1Please clarify your specific problem or provide additional details to highlight exactly what you need. As it's currently written, it's hard to tell exactly what you're asking.– Community BotFeb 21 at 1:37
How is that permission designated? Here, we have physical "stickers" or electronic "transponders" to track our permissions.– Tinfoil HatFeb 21 at 3:10
1Also, since this is a "single word request," can you add an example sentence with a blank where the word would go? That way we can understand if you're looking for a noun or a verb — like I have a sticker vs. I am stickered.– Tinfoil HatFeb 21 at 3:22
Terminology for this kind of thing varies considerably between countries (certainly when you are talking about a country's own scheme for licensing/taxing/registering/testing/approving vehicles), so it would help if you could say which English-speaking country you want. Also, what exactly are you paying for - is it to be able to use a vehicle on any public road, or a toll payable on certain highways or in certain areas, or a tax for car owners? Is there a test of road-worthiness involved?– Stuart FFeb 21 at 16:41
The Spanish word means this in Spanish per the DRAE:
Del ár. hisp. máršam 'hierro para marcar', y este del arameo ršam 'grabar'.
m. Señal o marca que se pone en los fardos o bultos en las aduanas, como prueba de que están despachados o reconocidos.
m. Marca que se pone a ciertos productos, especialmente a los embutidos.
From which it follows that un marchamo is a customs stamp or a duty stamp, like to show that you paid some necessary fee to get some package into the country or to approve its safety under import such as for agricultural products that might otherwise contain pests or be quarantined. It can also be a stamp granted by other licensing authorities, such as for a state-licensed health inspection of some sort.
It sounds like in Costa Rica it's also being used for an annual vehicle registration sticker so that you can legally drive that vehicle in whatever jurisdiction.
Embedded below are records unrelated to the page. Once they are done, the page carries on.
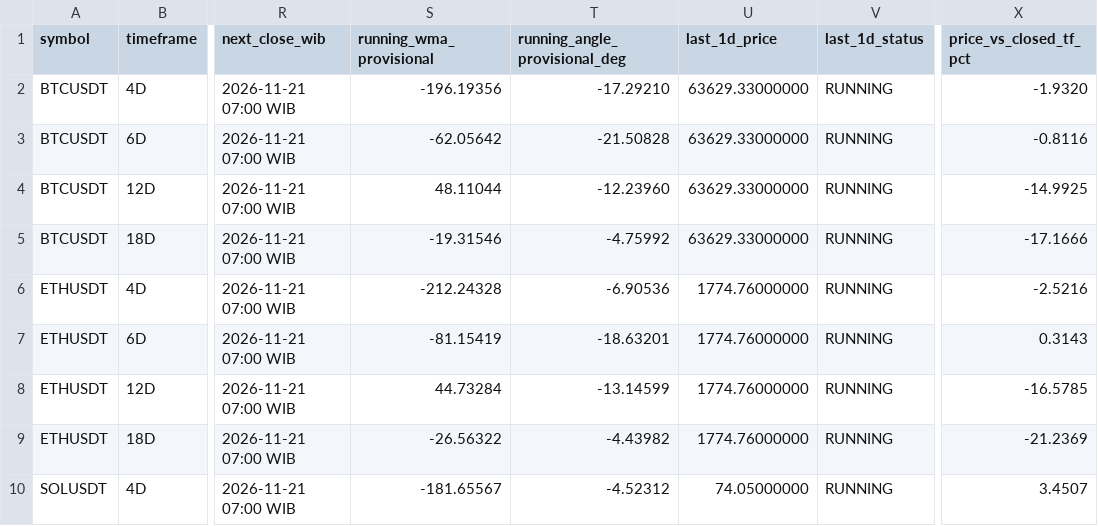
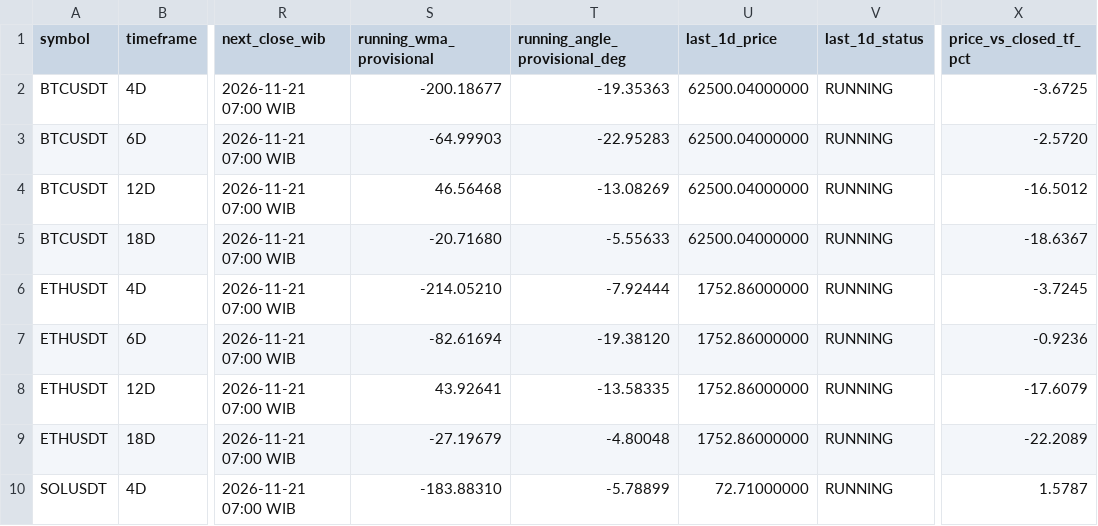
Before and after one commit to imthequin2811-gif/radar-pisau-jatuh, a CSV file: data/radar/RADAR_SUMMARY.csv, drawn as a sheet; only a part is shown, gaps mark what is left out; the diff covers the shown part only; the diff names each change by its address in the sheet, - before the commit and + after, or states it on an @@ line.

```diff
--- a/data/radar/RADAR_SUMMARY.csv
+++ b/data/radar/RADAR_SUMMARY.csv
-S2 (running_wma_provisional): -196.19356
+S2 (running_wma_provisional): -200.18677
-T2 (running_angle_provisional_deg): -17.29210
+T2 (running_angle_provisional_deg): -19.35363
-U2:U5 (last_1d_price): 63629.33000000
+U2:U5 (last_1d_price): 62500.04000000
-X2 (price_vs_closed_tf_pct): -1.9320
+X2 (price_vs_closed_tf_pct): -3.6725
-S3 (running_wma_provisional): -62.05642
+S3 (running_wma_provisional): -64.99903
-T3 (running_angle_provisional_deg): -21.50828
+T3 (running_angle_provisional_deg): -22.95283
-X3 (price_vs_closed_tf_pct): -0.8116
+X3 (price_vs_closed_tf_pct): -2.5720
-S4 (running_wma_provisional): 48.11044
+S4 (running_wma_provisional): 46.56468
-T4 (running_angle_provisional_deg): -12.23960
+T4 (running_angle_provisional_deg): -13.08269
-X4 (price_vs_closed_tf_pct): -14.9925
+X4 (price_vs_closed_tf_pct): -16.5012
-S5 (running_wma_provisional): -19.31546
+S5 (running_wma_provisional): -20.71680
-T5 (running_angle_provisional_deg): -4.75992
+T5 (running_angle_provisional_deg): -5.55633
-X5 (price_vs_closed_tf_pct): -17.1666
+X5 (price_vs_closed_tf_pct): -18.6367
-S6 (running_wma_provisional): -212.24328
+S6 (running_wma_provisional): -214.05210
-T6 (running_angle_provisional_deg): -6.90536
+T6 (running_angle_provisional_deg): -7.92444
-U6:U9 (last_1d_price): 1774.76000000
+U6:U9 (last_1d_price): 1752.86000000
-X6 (price_vs_closed_tf_pct): -2.5216
+X6 (price_vs_closed_tf_pct): -3.7245
-S7 (running_wma_provisional): -81.15419
+S7 (running_wma_provisional): -82.61694
-T7 (running_angle_provisional_deg): -18.63201
+T7 (running_angle_provisional_deg): -19.38120
-X7 (price_vs_closed_tf_pct): 0.3143
+X7 (price_vs_closed_tf_pct): -0.9236
-S8 (running_wma_provisional): 44.73284
+S8 (running_wma_provisional): 43.92641
-T8 (running_angle_provisional_deg): -13.14599
+T8 (running_angle_provisional_deg): -13.58335
-X8 (price_vs_closed_tf_pct): -16.5785
+X8 (price_vs_closed_tf_pct): -17.6079
-S9 (running_wma_provisional): -26.56322
+S9 (running_wma_provisional): -27.19679
-T9 (running_angle_provisional_deg): -4.43982
+T9 (running_angle_provisional_deg): -4.80048
-X9 (price_vs_closed_tf_pct): -21.2369
+X9 (price_vs_closed_tf_pct): -22.2089
-S10 (running_wma_provisional): -181.65567
+S10 (running_wma_provisional): -183.88310
-T10 (running_angle_provisional_deg): -4.52312
+T10 (running_angle_provisional_deg): -5.78899
-U10 (last_1d_price): 74.05000000
+U10 (last_1d_price): 72.71000000
-X10 (price_vs_closed_tf_pct): 3.4507
+X10 (price_vs_closed_tf_pct): 1.5787
```
Also changed, not shown: 28 edited cells elsewhere in this file, data/binance/BTCUSDT_1D_source.csv, data/radar/BNBUSDT_6D_radar.csv, 18 other files.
That doesn't sound like much of a reach to me from what the DRAE says.
I'm presuming it's affixed to your vehicle, in which case I would probably just call it your annual vehicle registration sticker. If it is just something with an official stamp or seal that you carry on your person or in the vehicle's storage compartment, I would probably call it an annual vehicle registration card instead.
From a discussion at wordreference.com
wordreference.com sp-eng marchamo
about the phrase "pagar el marchamo", there is a link to Wikipedia "road tax":
Wikipedia road tax
from subhead Costa Rica:
"The Costa Rican car property tax, commonly referred to as Marchamo, is among the highest in Latin America, with rates that can go up to 3.5% of the fiscal value of the vehicle yearly."
In the U.S., a car must have registration, symbolized by a document and a license plate, and those show that the annual property tax on the vehicle was paid.
The highlighted English words may not be single word equivalents of marchamo, and one may not exist.
In the UK the formal name is vehicle excise duty, commonly car tax, but you'd just say "I taxed my car."– Stuart FFeb 21 at 7:46
@StuartF In the US it goes by various names depending on the jurisdiction. In Massachusetts we pay a registration fee to the state and an excise tax (aka property tax) to the city/town.– BarmarFeb 21 at 18:10